Work item →
Leaving the pictures aside, return all of the data below exactly.

Itemized modification records →
---*---

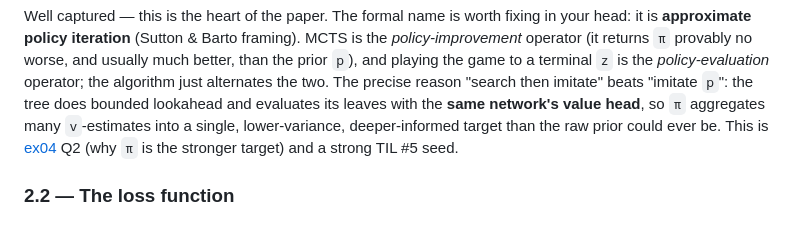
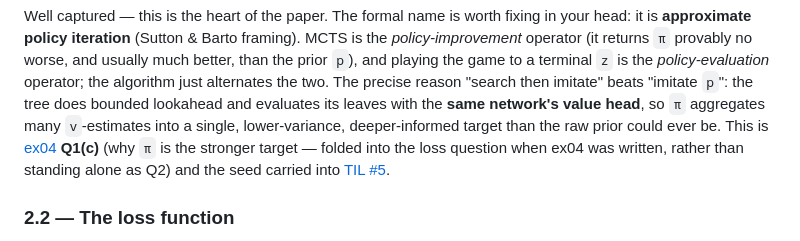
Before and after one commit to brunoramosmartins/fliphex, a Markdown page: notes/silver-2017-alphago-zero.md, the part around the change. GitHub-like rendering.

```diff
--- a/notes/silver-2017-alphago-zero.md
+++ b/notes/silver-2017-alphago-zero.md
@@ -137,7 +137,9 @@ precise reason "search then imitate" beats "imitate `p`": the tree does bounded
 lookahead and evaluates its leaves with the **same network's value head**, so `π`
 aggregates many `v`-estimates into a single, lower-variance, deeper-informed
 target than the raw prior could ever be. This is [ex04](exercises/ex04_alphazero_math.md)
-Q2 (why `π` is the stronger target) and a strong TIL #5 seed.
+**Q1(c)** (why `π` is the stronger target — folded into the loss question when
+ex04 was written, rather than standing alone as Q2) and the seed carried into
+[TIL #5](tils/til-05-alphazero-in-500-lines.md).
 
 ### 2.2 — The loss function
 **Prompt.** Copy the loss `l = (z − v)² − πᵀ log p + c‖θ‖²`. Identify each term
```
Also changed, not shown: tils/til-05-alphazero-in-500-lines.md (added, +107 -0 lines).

---*---

Solution to this task →
Before and after one commit to brunoramosmartins/fliphex, a Markdown page: notes/silver-2017-alphago-zero.md, the part around the change. GitHub-like rendering.

```diff
--- a/notes/silver-2017-alphago-zero.md
+++ b/notes/silver-2017-alphago-zero.md
@@ -137,7 +137,9 @@ precise reason "search then imitate" beats "imitate `p`": the tree does bounded
 lookahead and evaluates its leaves with the **same network's value head**, so `π`
 aggregates many `v`-estimates into a single, lower-variance, deeper-informed
 target than the raw prior could ever be. This is [ex04](exercises/ex04_alphazero_math.md)
-Q2 (why `π` is the stronger target) and a strong TIL #5 seed.
+**Q1(c)** (why `π` is the stronger target — folded into the loss question when
+ex04 was written, rather than standing alone as Q2) and the seed carried into
+[TIL #5](tils/til-05-alphazero-in-500-lines.md).
 
 ### 2.2 — The loss function
 **Prompt.** Copy the loss `l = (z − v)² − πᵀ log p + c‖θ‖²`. Identify each term
```
Also changed, not shown: tils/til-05-alphazero-in-500-lines.md (added, +107 -0 lines).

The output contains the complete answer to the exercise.